Police say offenders who remove their bracelets face additional charges, including Interfering with an Electronic Monitoring Device.

That charge is only a misdemeanor.

"I think it should be a felony the first time you cut off your electronic monitor," says Marcus Philemon. "It’s a privilege to be on it. I think that it should be a felony. I think the offender should be responsible no matter what their background is."

Philemon's organization, CharMeck Court Watch, monitors court proceedings. He believes cutting off ankle bracelets isn't getting proper punishment.

"I think they should be responsible for the payment of damage they’ve done to that electronic monitor," Philemon said. "I don’t think it’s fair to the taxpayer to have to pay for pieces of equipment that another individual has damaged."

"Absolutely I think it should be," Sgt. Iyevbele agreed. "Personally, from working in this unit for so long and knowing what I know about how things operate, I think it should be a felony because it makes it a little bit more serious repercussion for cutting.
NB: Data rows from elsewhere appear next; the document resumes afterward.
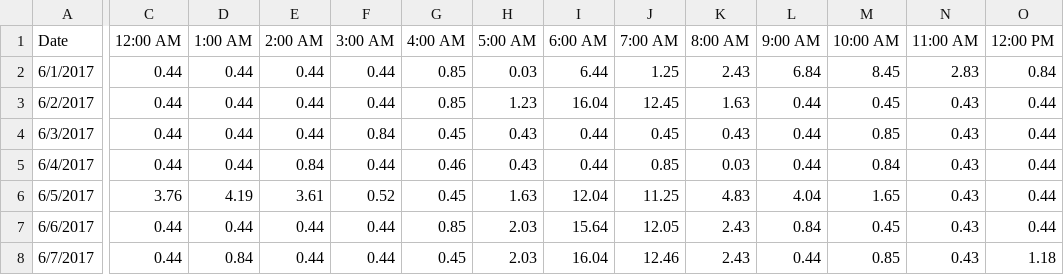
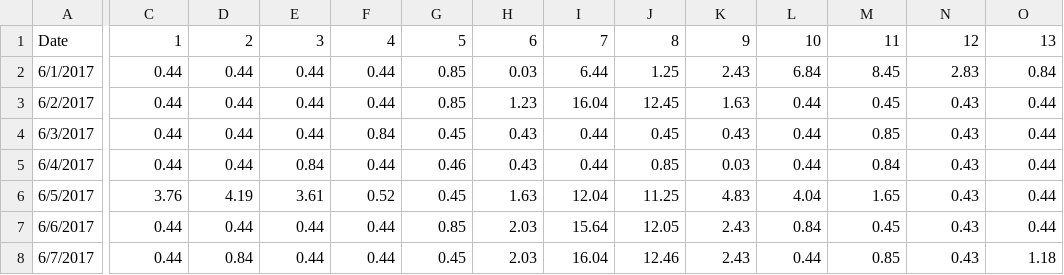
Before and after one commit to mjulian55/SmartCharge, a CSV file: Workplace_Daily_Usage.csv, drawn as a sheet; only a part is shown, gaps mark what is left out; the diff covers the shown part only; the diff names each change by its address in the sheet, - before the commit and + after, or states it on an @@ line.

```diff
--- a/Workplace_Daily_Usage.csv
+++ b/Workplace_Daily_Usage.csv
-C1: 12:00 AM
+C1: 1
-D1: 1:00 AM
+D1: 2
-E1: 2:00 AM
+E1: 3
-F1: 3:00 AM
+F1: 4
-G1: 4:00 AM
+G1: 5
-H1: 5:00 AM
+H1: 6
-I1: 6:00 AM
+I1: 7
-J1: 7:00 AM
+J1: 8
-K1: 8:00 AM
+K1: 9
-L1: 9:00 AM
+L1: 10
-M1: 10:00 AM
+M1: 11
-N1: 11:00 AM
+N1: 12
-O1: 12:00 PM
+O1: 13
```
Also changed, not shown: 11 edited cells elsewhere in this file, 2 other files.
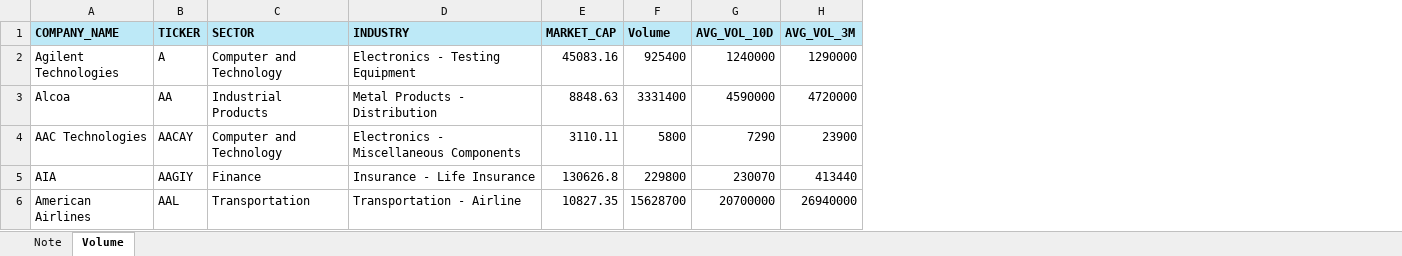
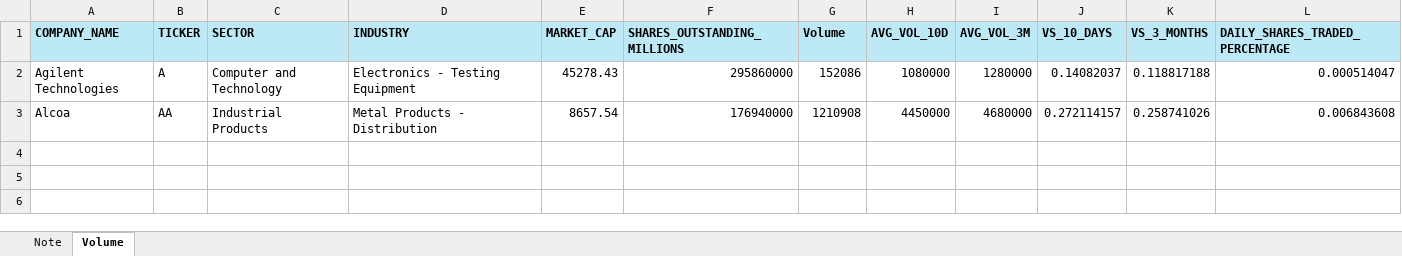
Before and after one commit to markjm5/portfoliomanagement, an Excel workbook: trading_excel_files/04_Filtering_Process/038_Filtering_Process_Volume.xlsm, sheet Volume, drawn as a sheet; values as stored, in another font and other column widths than the file's, no borders; removed rows and columns are numbered as before the commit, all else as after; the diff names each change by its address in the sheet, - before the commit and + after, or states it on an @@ line.

```diff
--- a/trading_excel_files/04_Filtering_Process/038_Filtering_Process_Volume.xlsm (sheet Volume)
+++ b/trading_excel_files/04_Filtering_Process/038_Filtering_Process_Volume.xlsm (sheet Volume)
+column F (SHARES_OUTSTANDING_MILLIONS), rows 2-3: 295860000 | 176940000
+column J (VS_10_DAYS), rows 2-3: 0.14082037 | 0.272114157
+column K (VS_3_MONTHS), rows 2-3: 0.118817188 | 0.258741026
+column L (DAILY_SHARES_TRADED_PERCENTAGE), rows 2-3: 0.000514047 | 0.006843608
-E2 (MARKET_CAP): 45083.16
+E2 (MARKET_CAP): 45278.43
-G2 (Volume): 925400
+G2 (Volume): 152086
-H2 (AVG_VOL_10D): 1240000
+H2 (AVG_VOL_10D): 1080000
-I2 (AVG_VOL_3M): 1290000
+I2 (AVG_VOL_3M): 1280000
-E3 (MARKET_CAP): 8848.63
+E3 (MARKET_CAP): 8657.54
-G3 (Volume): 3331400
+G3 (Volume): 1210908
-H3 (AVG_VOL_10D): 4590000
+H3 (AVG_VOL_10D): 4450000
-I3 (AVG_VOL_3M): 4720000
+I3 (AVG_VOL_3M): 4680000
-row 4: AAC Technologies | AACAY | Computer and Technology | Electronics - Miscellaneous Components | 3110.11 | 5800 | 7290 | 23900
-row 5: AIA | AAGIY | Finance | Insurance - Life Insurance | 130626.8 | 229800 | 230070 | 413440
-row 6: American Airlines | AAL | Transportation | Transportation - Airline | 10827.35 | 15628700 | 20700000 | 26940000
```
Also changed, not shown: trading_excel_files/04_Filtering_Process/032_Filtering_Process_Idea_Generation_Bottom_Up.xlsm, 4 other files.
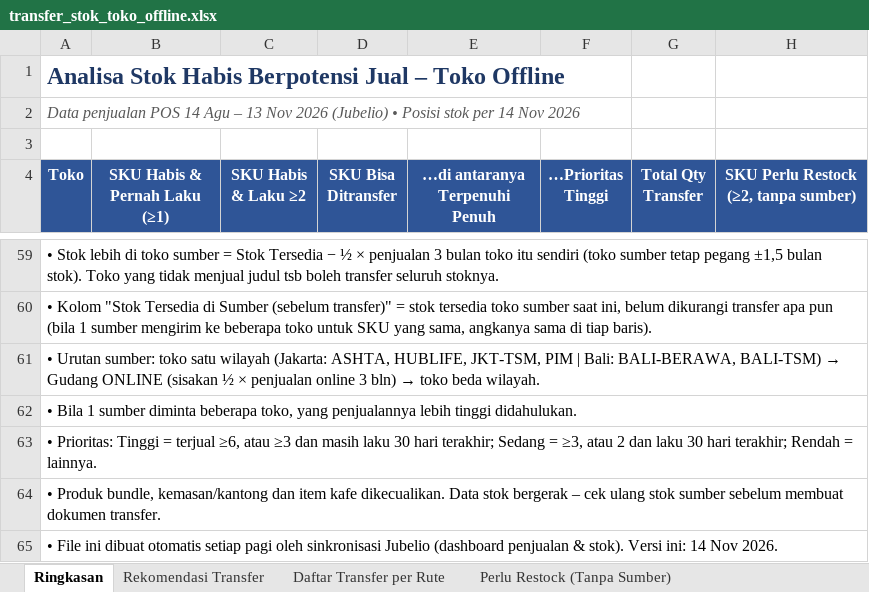
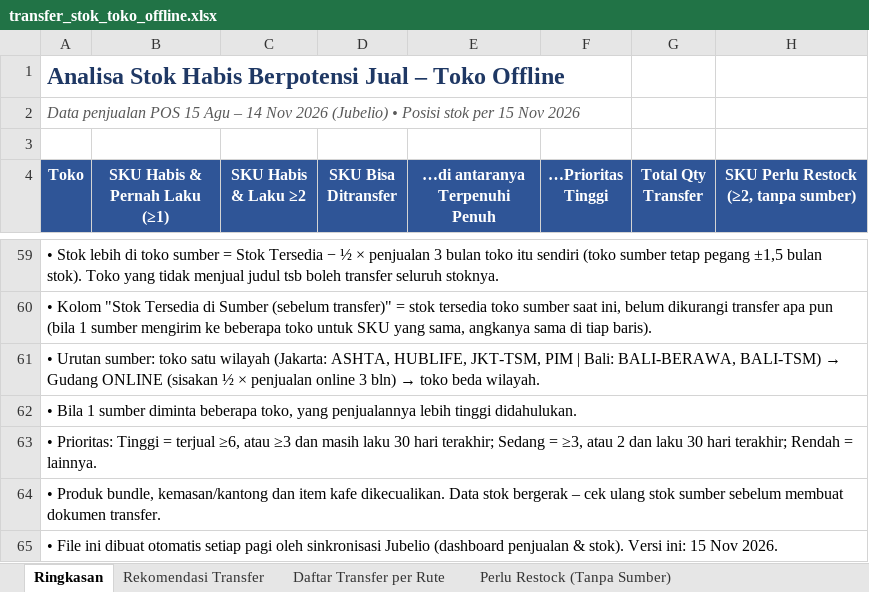
Before and after one commit to stevetsurface/sinar-starbooks-sales, an Excel workbook: data/transfer_stok_toko_offline.xlsx, sheet Ringkasan, drawn as a sheet; only a part is shown, gaps mark what is left out; values as stored, in another font and other column widths than the file's, no borders; the diff covers the shown part only; the diff names each change by its address in the sheet, - before the commit and + after, or states it on an @@ line.

```diff
--- a/data/transfer_stok_toko_offline.xlsx (sheet Ringkasan)
+++ b/data/transfer_stok_toko_offline.xlsx (sheet Ringkasan)
-A2 (Toko): …penjualan POS 14 Agu – 13 Nov 2026 (Jubelio) • Posisi stok per 14 Nov 2026
+A2 (Toko): …penjualan POS 15 Agu – 14 Nov 2026 (Jubelio) • Posisi stok per 15 Nov 2026
-A65 (Toko): …Versi ini: 14 Nov 2026.
+A65 (Toko): …Versi ini: 15 Nov 2026.
```
Also changed, not shown: 18 added rows, 18 removed rows and 39 edited cells elsewhere in this sheet, sheet Rekomendasi Transfer, sheet Daftar Transfer per Rute, sheet Perlu Restock (Tanpa Sumber), 41 other files.
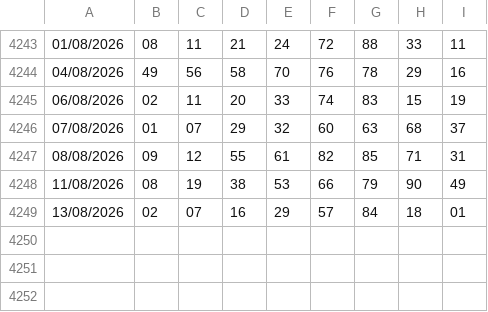
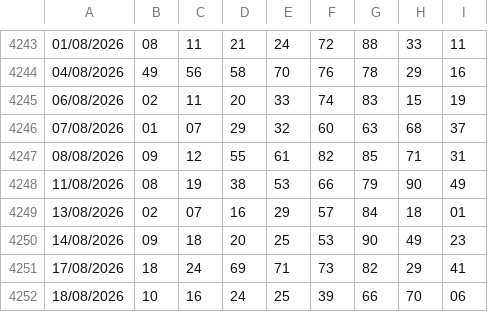
Before and after one commit to giolanni/Senalox2.0, a CSV file: shared/data/estrazioni.csv, drawn as a sheet; only a part is shown, gaps mark what is left out; the diff names each change by its address in the sheet, - before the commit and + after, or states it on an @@ line.

```diff
--- a/shared/data/estrazioni.csv
+++ b/shared/data/estrazioni.csv
+row 4250: 14/08/2026 | 09 | 18 | 20 | 25 | 53 | 90 | 49 | 23
+row 4251: 17/08/2026 | 18 | 24 | 69 | 71 | 73 | 82 | 29 | 41
+row 4252: 18/08/2026 | 10 | 16 | 24 | 25 | 39 | 66 | 70 | 06
```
Right now, it’s a misdemeanor if you cut."

Concerns

"Our organization has always thought that if electronic monitoring is used for the purpose it was intended that it’s a very good tool," Philemon said. "I look at it from a victim’s standpoint - if the person that broke into my home or broke into my car, if you’re able to track him if they bond out – I would much rather you be able to track them and their movements than not be on electronic monitoring. So I’ve always thought electronic monitoring is a very good tool if it’s used the way it was supposed to be intended."

But Philemon, from his perspective of sitting in on bond hearings and court proceedings, says electronic monitoring has concerns.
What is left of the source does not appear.